START Data listing

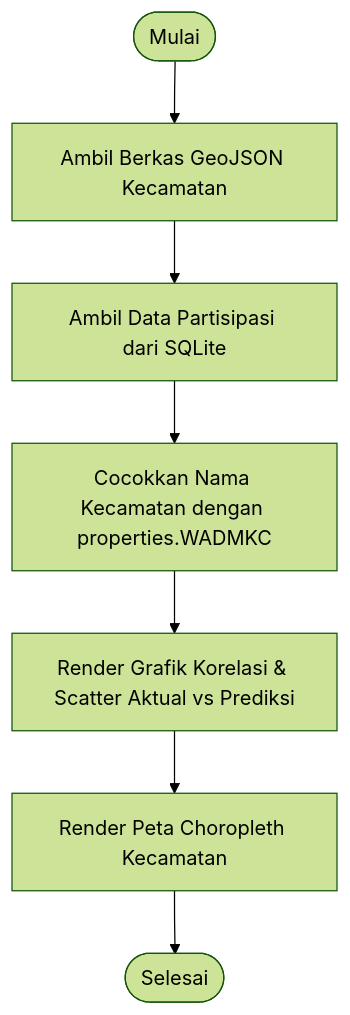
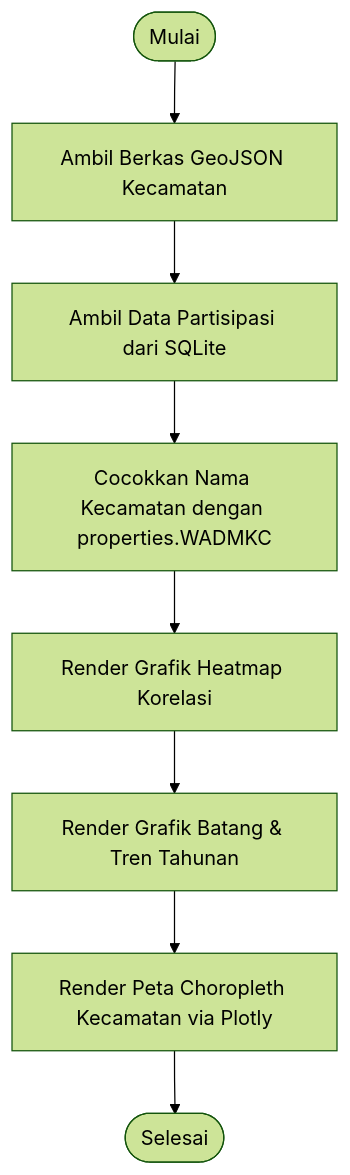
One commit to mhmmdo/polpart changed the seventh of 7 diagrams in docs/FLOWCHART_SISTEM.md. Above: the diagram before and after it, drawn with Mermaid (forest theme). The commit also changed other lines of this file and 11 other files, not shown here.

````diff
--- a/docs/FLOWCHART_SISTEM.md
+++ b/docs/FLOWCHART_SISTEM.md
@@ -159,9 +183,10 @@
 ```mermaid
 flowchart TD
     A([Mulai]) --> B[Ambil Berkas GeoJSON Kecamatan]
     B --> C[Ambil Data Partisipasi dari SQLite]
     C --> D[Cocokkan Nama Kecamatan dengan properties.WADMKC]
-    D --> E[Render Grafik Korelasi & Scatter Aktual vs Prediksi]
-    E --> F[Render Peta Choropleth Kecamatan]
-    F --> G([Selesai])
+    D --> E[Render Grafik Heatmap Korelasi]
+    E --> F[Render Grafik Batang & Tren Tahunan]
+    F --> G[Render Peta Choropleth Kecamatan via Plotly]
+    G --> H([Selesai])
 ```
````
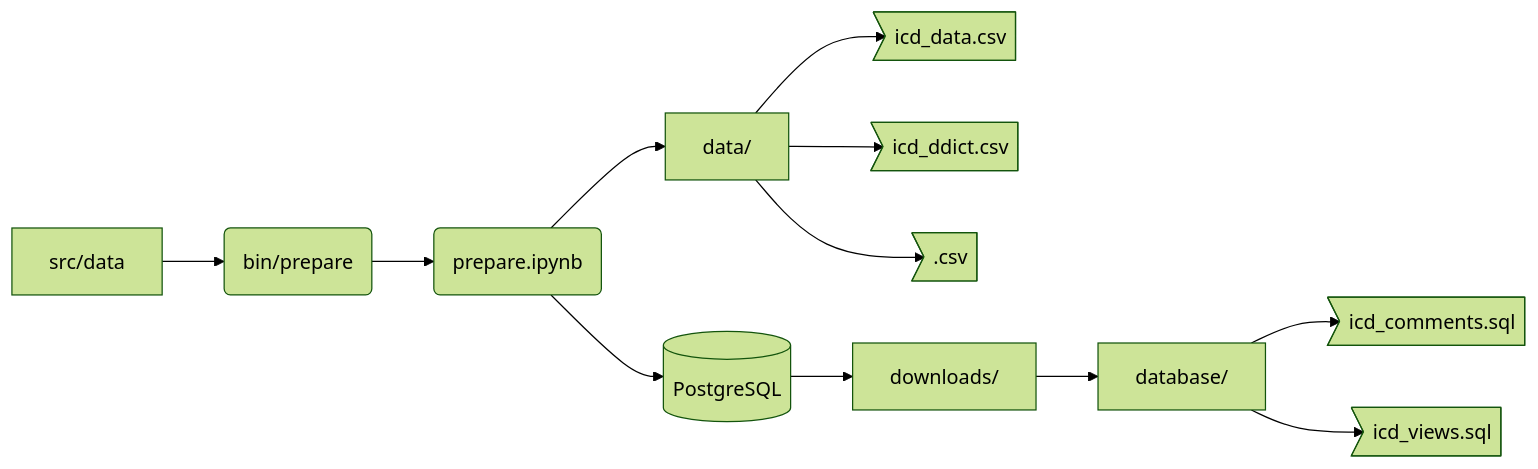
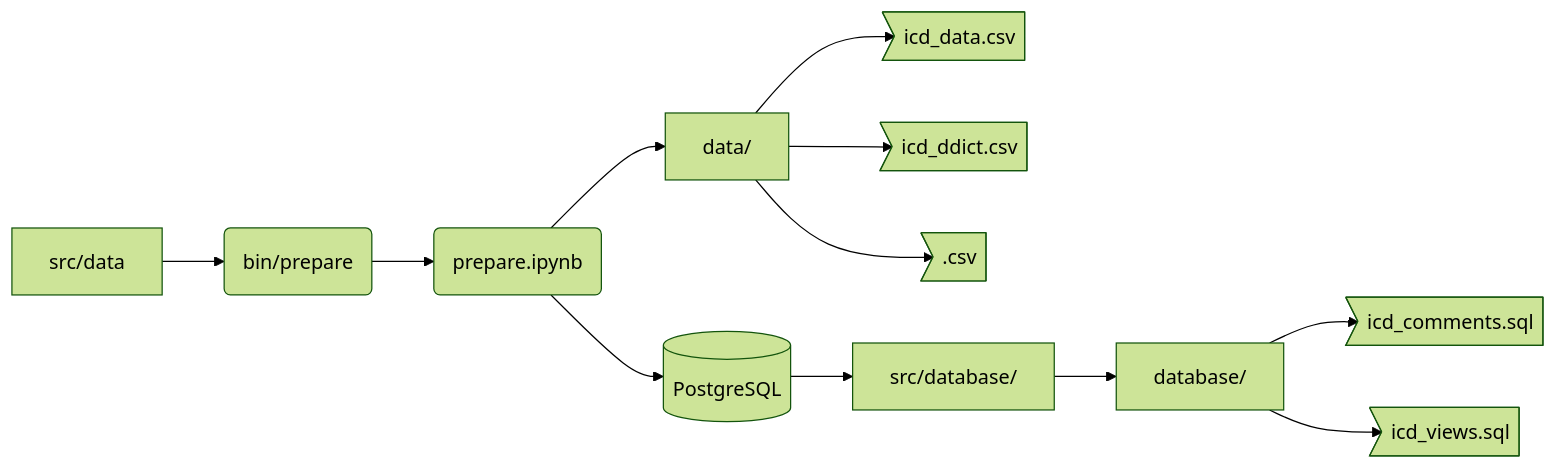
One commit to cghr-toronto/icd changed the second of 2 diagrams in DEVELOPER.md. Above: the diagram before and after it, drawn with Mermaid (forest theme). The commit also changed other lines of this file, not shown here.

````diff
--- a/DEVELOPER.md
+++ b/DEVELOPER.md
@@ -68,8 +82,8 @@
 ```mermaid
 flowchart LR;
 src/data --> A;
 A(bin/prepare) --> B(prepare.ipynb);
 B --> data/ --> B1>icd_data.csv] & B2>icd_ddict.csv] & B3>.csv];
-B --> E[(PostgreSQL)] --> downloads/ --> database/;
+B --> E[(PostgreSQL)] --> src/database/ --> database/;
 database/ --> D1>icd_comments.sql] & D2>icd_views.sql];
 ```
````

END Data listing

__Assignment__. In the entries above, count each line that holds "Grafik". Give the total and nothing else.

__Expected output__. 3